> **Assigned task**
A verbatim reprint of the records below is what this exercise asks for.
Data for the task START
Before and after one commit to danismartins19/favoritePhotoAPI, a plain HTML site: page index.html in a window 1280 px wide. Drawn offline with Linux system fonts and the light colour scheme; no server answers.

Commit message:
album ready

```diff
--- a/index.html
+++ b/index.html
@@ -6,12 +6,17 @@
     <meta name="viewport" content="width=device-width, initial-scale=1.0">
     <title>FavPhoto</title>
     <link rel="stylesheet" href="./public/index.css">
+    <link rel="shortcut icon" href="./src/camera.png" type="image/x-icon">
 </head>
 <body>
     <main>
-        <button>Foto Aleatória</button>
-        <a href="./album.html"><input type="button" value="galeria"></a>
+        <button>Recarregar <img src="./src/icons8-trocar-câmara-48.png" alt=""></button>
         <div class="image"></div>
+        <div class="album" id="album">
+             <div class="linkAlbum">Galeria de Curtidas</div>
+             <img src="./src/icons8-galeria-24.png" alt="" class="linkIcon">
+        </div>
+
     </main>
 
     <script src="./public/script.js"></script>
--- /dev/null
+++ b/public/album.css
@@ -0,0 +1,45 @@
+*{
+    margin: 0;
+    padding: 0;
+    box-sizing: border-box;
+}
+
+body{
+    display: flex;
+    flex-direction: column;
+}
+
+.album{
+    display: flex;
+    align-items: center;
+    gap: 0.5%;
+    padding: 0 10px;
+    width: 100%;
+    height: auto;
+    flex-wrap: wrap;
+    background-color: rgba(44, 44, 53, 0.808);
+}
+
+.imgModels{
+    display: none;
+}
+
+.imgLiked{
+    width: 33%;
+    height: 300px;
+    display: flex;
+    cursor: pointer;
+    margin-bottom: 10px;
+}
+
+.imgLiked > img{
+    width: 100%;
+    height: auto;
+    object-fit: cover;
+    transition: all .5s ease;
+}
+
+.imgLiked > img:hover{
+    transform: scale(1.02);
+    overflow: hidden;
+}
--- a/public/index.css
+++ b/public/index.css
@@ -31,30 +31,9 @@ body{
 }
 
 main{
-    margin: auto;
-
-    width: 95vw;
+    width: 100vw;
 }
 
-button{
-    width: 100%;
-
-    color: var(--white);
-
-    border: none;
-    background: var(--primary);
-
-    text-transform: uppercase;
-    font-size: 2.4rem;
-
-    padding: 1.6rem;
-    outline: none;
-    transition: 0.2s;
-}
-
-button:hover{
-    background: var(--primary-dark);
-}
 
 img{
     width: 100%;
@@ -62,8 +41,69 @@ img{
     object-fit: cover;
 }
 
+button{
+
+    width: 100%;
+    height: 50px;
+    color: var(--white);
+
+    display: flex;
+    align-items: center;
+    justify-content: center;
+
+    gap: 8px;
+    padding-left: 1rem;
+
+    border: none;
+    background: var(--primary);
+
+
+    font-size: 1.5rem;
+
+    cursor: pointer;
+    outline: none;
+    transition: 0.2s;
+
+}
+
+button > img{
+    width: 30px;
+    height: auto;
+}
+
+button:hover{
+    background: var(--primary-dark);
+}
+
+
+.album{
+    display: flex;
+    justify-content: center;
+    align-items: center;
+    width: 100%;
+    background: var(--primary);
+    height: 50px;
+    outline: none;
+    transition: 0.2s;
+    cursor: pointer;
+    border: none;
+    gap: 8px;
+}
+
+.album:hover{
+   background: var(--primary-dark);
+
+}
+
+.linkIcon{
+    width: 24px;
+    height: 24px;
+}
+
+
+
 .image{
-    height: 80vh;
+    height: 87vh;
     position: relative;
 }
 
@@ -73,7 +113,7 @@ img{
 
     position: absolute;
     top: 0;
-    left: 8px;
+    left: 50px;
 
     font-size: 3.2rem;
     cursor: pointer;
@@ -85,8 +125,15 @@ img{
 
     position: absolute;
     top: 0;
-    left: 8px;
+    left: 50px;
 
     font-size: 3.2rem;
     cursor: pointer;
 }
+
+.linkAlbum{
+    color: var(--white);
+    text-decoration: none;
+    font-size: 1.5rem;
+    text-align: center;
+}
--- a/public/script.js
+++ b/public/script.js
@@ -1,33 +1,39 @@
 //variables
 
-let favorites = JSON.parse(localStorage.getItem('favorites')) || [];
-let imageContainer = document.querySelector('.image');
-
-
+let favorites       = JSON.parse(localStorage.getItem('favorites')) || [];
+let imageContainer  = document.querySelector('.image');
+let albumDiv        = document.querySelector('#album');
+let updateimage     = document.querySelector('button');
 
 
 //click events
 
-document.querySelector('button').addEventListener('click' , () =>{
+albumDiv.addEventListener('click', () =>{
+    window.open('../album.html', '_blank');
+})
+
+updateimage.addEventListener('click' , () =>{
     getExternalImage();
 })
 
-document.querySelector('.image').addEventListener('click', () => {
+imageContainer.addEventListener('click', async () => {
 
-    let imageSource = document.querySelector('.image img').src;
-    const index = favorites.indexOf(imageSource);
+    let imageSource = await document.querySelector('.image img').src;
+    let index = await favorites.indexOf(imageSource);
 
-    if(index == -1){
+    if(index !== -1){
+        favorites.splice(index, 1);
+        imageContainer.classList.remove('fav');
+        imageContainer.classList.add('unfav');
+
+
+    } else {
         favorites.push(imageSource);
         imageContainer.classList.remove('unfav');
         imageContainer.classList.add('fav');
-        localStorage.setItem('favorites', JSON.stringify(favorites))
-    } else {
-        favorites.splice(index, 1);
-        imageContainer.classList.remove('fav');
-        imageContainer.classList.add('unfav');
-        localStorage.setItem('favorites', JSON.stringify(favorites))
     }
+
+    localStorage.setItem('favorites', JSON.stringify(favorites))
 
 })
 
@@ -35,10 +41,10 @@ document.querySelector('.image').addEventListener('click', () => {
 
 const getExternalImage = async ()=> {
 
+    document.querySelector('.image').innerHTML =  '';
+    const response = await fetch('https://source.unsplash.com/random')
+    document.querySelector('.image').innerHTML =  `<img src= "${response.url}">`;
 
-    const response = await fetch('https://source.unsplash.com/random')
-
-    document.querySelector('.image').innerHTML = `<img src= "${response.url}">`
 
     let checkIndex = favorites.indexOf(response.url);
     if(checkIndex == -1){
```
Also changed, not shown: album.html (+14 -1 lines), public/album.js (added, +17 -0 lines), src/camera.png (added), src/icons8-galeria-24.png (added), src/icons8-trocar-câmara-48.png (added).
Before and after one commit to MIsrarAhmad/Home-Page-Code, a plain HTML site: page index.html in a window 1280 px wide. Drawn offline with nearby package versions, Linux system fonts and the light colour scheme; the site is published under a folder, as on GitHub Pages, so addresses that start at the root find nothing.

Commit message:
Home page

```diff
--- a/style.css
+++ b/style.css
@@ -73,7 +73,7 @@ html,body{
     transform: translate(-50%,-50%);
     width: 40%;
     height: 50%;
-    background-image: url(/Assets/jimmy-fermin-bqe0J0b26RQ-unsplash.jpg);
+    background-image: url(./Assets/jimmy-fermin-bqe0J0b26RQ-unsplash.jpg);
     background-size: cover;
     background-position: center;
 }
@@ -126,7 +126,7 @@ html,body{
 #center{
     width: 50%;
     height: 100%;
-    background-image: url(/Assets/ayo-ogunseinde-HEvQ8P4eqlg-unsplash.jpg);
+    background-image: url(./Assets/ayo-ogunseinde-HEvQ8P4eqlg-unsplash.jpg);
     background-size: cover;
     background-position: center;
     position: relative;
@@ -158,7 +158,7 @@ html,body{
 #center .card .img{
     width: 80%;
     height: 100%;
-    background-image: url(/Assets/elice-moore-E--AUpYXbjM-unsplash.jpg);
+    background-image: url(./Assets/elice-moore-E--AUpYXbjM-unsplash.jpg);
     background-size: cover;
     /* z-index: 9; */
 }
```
Data for the task END
> **Problem solution**
Before and after one commit to danismartins19/favoritePhotoAPI, a plain HTML site: page index.html in a window 1280 px wide. Drawn offline with Linux system fonts and the light colour scheme; no server answers.

Commit message:
album ready

```diff
--- a/index.html
+++ b/index.html
@@ -6,12 +6,17 @@
     <meta name="viewport" content="width=device-width, initial-scale=1.0">
     <title>FavPhoto</title>
     <link rel="stylesheet" href="./public/index.css">
+    <link rel="shortcut icon" href="./src/camera.png" type="image/x-icon">
 </head>
 <body>
     <main>
-        <button>Foto Aleatória</button>
-        <a href="./album.html"><input type="button" value="galeria"></a>
+        <button>Recarregar <img src="./src/icons8-trocar-câmara-48.png" alt=""></button>
         <div class="image"></div>
+        <div class="album" id="album">
+             <div class="linkAlbum">Galeria de Curtidas</div>
+             <img src="./src/icons8-galeria-24.png" alt="" class="linkIcon">
+        </div>
+
     </main>
 
     <script src="./public/script.js"></script>
--- /dev/null
+++ b/public/album.css
@@ -0,0 +1,45 @@
+*{
+    margin: 0;
+    padding: 0;
+    box-sizing: border-box;
+}
+
+body{
+    display: flex;
+    flex-direction: column;
+}
+
+.album{
+    display: flex;
+    align-items: center;
+    gap: 0.5%;
+    padding: 0 10px;
+    width: 100%;
+    height: auto;
+    flex-wrap: wrap;
+    background-color: rgba(44, 44, 53, 0.808);
+}
+
+.imgModels{
+    display: none;
+}
+
+.imgLiked{
+    width: 33%;
+    height: 300px;
+    display: flex;
+    cursor: pointer;
+    margin-bottom: 10px;
+}
+
+.imgLiked > img{
+    width: 100%;
+    height: auto;
+    object-fit: cover;
+    transition: all .5s ease;
+}
+
+.imgLiked > img:hover{
+    transform: scale(1.02);
+    overflow: hidden;
+}
--- a/public/index.css
+++ b/public/index.css
@@ -31,30 +31,9 @@ body{
 }
 
 main{
-    margin: auto;
-
-    width: 95vw;
+    width: 100vw;
 }
 
-button{
-    width: 100%;
-
-    color: var(--white);
-
-    border: none;
-    background: var(--primary);
-
-    text-transform: uppercase;
-    font-size: 2.4rem;
-
-    padding: 1.6rem;
-    outline: none;
-    transition: 0.2s;
-}
-
-button:hover{
-    background: var(--primary-dark);
-}
 
 img{
     width: 100%;
@@ -62,8 +41,69 @@ img{
     object-fit: cover;
 }
 
+button{
+
+    width: 100%;
+    height: 50px;
+    color: var(--white);
+
+    display: flex;
+    align-items: center;
+    justify-content: center;
+
+    gap: 8px;
+    padding-left: 1rem;
+
+    border: none;
+    background: var(--primary);
+
+
+    font-size: 1.5rem;
+
+    cursor: pointer;
+    outline: none;
+    transition: 0.2s;
+
+}
+
+button > img{
+    width: 30px;
+    height: auto;
+}
+
+button:hover{
+    background: var(--primary-dark);
+}
+
+
+.album{
+    display: flex;
+    justify-content: center;
+    align-items: center;
+    width: 100%;
+    background: var(--primary);
+    height: 50px;
+    outline: none;
+    transition: 0.2s;
+    cursor: pointer;
+    border: none;
+    gap: 8px;
+}
+
+.album:hover{
+   background: var(--primary-dark);
+
+}
+
+.linkIcon{
+    width: 24px;
+    height: 24px;
+}
+
+
+
 .image{
-    height: 80vh;
+    height: 87vh;
     position: relative;
 }
 
@@ -73,7 +113,7 @@ img{
 
     position: absolute;
     top: 0;
-    left: 8px;
+    left: 50px;
 
     font-size: 3.2rem;
     cursor: pointer;
@@ -85,8 +125,15 @@ img{
 
     position: absolute;
     top: 0;
-    left: 8px;
+    left: 50px;
 
     font-size: 3.2rem;
     cursor: pointer;
 }
+
+.linkAlbum{
+    color: var(--white);
+    text-decoration: none;
+    font-size: 1.5rem;
+    text-align: center;
+}
--- a/public/script.js
+++ b/public/script.js
@@ -1,33 +1,39 @@
 //variables
 
-let favorites = JSON.parse(localStorage.getItem('favorites')) || [];
-let imageContainer = document.querySelector('.image');
-
-
+let favorites       = JSON.parse(localStorage.getItem('favorites')) || [];
+let imageContainer  = document.querySelector('.image');
+let albumDiv        = document.querySelector('#album');
+let updateimage     = document.querySelector('button');
 
 
 //click events
 
-document.querySelector('button').addEventListener('click' , () =>{
+albumDiv.addEventListener('click', () =>{
+    window.open('../album.html', '_blank');
+})
+
+updateimage.addEventListener('click' , () =>{
     getExternalImage();
 })
 
-document.querySelector('.image').addEventListener('click', () => {
+imageContainer.addEventListener('click', async () => {
 
-    let imageSource = document.querySelector('.image img').src;
-    const index = favorites.indexOf(imageSource);
+    let imageSource = await document.querySelector('.image img').src;
+    let index = await favorites.indexOf(imageSource);
 
-    if(index == -1){
+    if(index !== -1){
+        favorites.splice(index, 1);
+        imageContainer.classList.remove('fav');
+        imageContainer.classList.add('unfav');
+
+
+    } else {
         favorites.push(imageSource);
         imageContainer.classList.remove('unfav');
         imageContainer.classList.add('fav');
-        localStorage.setItem('favorites', JSON.stringify(favorites))
-    } else {
-        favorites.splice(index, 1);
-        imageContainer.classList.remove('fav');
-        imageContainer.classList.add('unfav');
-        localStorage.setItem('favorites', JSON.stringify(favorites))
     }
+
+    localStorage.setItem('favorites', JSON.stringify(favorites))
 
 })
 
@@ -35,10 +41,10 @@ document.querySelector('.image').addEventListener('click', () => {
 
 const getExternalImage = async ()=> {
 
+    document.querySelector('.image').innerHTML =  '';
+    const response = await fetch('https://source.unsplash.com/random')
+    document.querySelector('.image').innerHTML =  `<img src= "${response.url}">`;
 
-    const response = await fetch('https://source.unsplash.com/random')
-
-    document.querySelector('.image').innerHTML = `<img src= "${response.url}">`
 
     let checkIndex = favorites.indexOf(response.url);
     if(checkIndex == -1){
```
Also changed, not shown: album.html (+14 -1 lines), public/album.js (added, +17 -0 lines), src/camera.png (added), src/icons8-galeria-24.png (added), src/icons8-trocar-câmara-48.png (added).
Before and after one commit to MIsrarAhmad/Home-Page-Code, a plain HTML site: page index.html in a window 1280 px wide. Drawn offline with nearby package versions, Linux system fonts and the light colour scheme; the site is published under a folder, as on GitHub Pages, so addresses that start at the root find nothing.

Commit message:
Home page

```diff
--- a/style.css
+++ b/style.css
@@ -73,7 +73,7 @@ html,body{
     transform: translate(-50%,-50%);
     width: 40%;
     height: 50%;
-    background-image: url(/Assets/jimmy-fermin-bqe0J0b26RQ-unsplash.jpg);
+    background-image: url(./Assets/jimmy-fermin-bqe0J0b26RQ-unsplash.jpg);
     background-size: cover;
     background-position: center;
 }
@@ -126,7 +126,7 @@ html,body{
 #center{
     width: 50%;
     height: 100%;
-    background-image: url(/Assets/ayo-ogunseinde-HEvQ8P4eqlg-unsplash.jpg);
+    background-image: url(./Assets/ayo-ogunseinde-HEvQ8P4eqlg-unsplash.jpg);
     background-size: cover;
     background-position: center;
     position: relative;
@@ -158,7 +158,7 @@ html,body{
 #center .card .img{
     width: 80%;
     height: 100%;
-    background-image: url(/Assets/elice-moore-E--AUpYXbjM-unsplash.jpg);
+    background-image: url(./Assets/elice-moore-E--AUpYXbjM-unsplash.jpg);
     background-size: cover;
     /* z-index: 9; */
 }
```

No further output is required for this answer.